Problem requirements – Produce a verbatim copy of the data below that contains no pictures.

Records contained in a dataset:
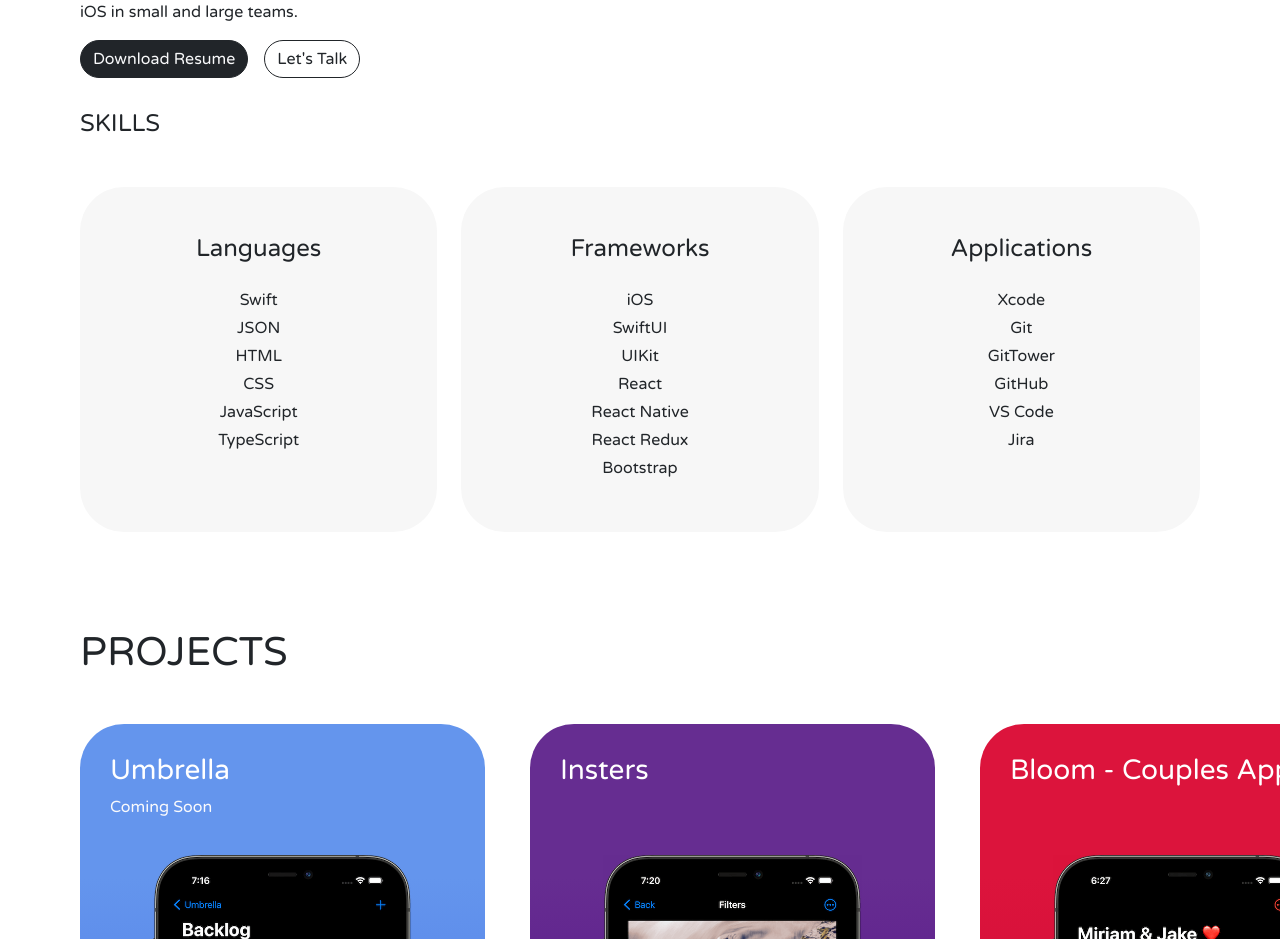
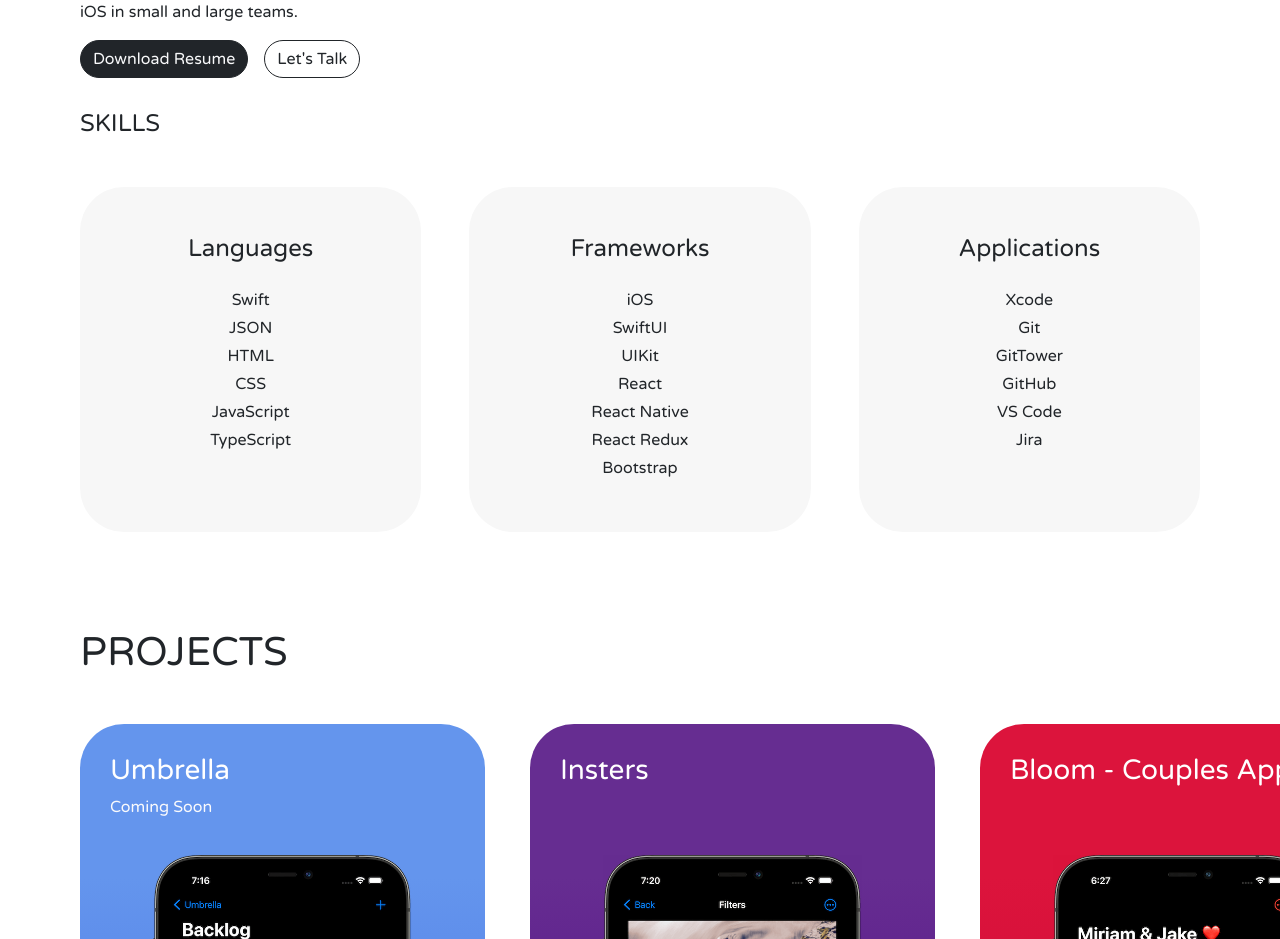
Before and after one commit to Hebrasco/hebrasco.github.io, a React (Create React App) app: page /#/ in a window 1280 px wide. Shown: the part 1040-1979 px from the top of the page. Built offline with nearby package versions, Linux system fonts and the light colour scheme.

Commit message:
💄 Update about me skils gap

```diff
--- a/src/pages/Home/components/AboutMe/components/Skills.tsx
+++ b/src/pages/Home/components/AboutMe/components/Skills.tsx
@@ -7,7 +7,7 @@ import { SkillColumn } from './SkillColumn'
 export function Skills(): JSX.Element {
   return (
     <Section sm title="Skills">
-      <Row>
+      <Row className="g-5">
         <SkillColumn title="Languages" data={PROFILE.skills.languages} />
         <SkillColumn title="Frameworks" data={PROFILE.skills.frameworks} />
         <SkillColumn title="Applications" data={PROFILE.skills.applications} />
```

Written solution –
Before and after one commit to Hebrasco/hebrasco.github.io, a React (Create React App) app: page /#/ in a window 1280 px wide. Shown: the part 1040-1979 px from the top of the page. Built offline with nearby package versions, Linux system fonts and the light colour scheme.

Commit message:
💄 Update about me skils gap

```diff
--- a/src/pages/Home/components/AboutMe/components/Skills.tsx
+++ b/src/pages/Home/components/AboutMe/components/Skills.tsx
@@ -7,7 +7,7 @@ import { SkillColumn } from './SkillColumn'
 export function Skills(): JSX.Element {
   return (
     <Section sm title="Skills">
-      <Row>
+      <Row className="g-5">
         <SkillColumn title="Languages" data={PROFILE.skills.languages} />
         <SkillColumn title="Frameworks" data={PROFILE.skills.frameworks} />
         <SkillColumn title="Applications" data={PROFILE.skills.applications} />
```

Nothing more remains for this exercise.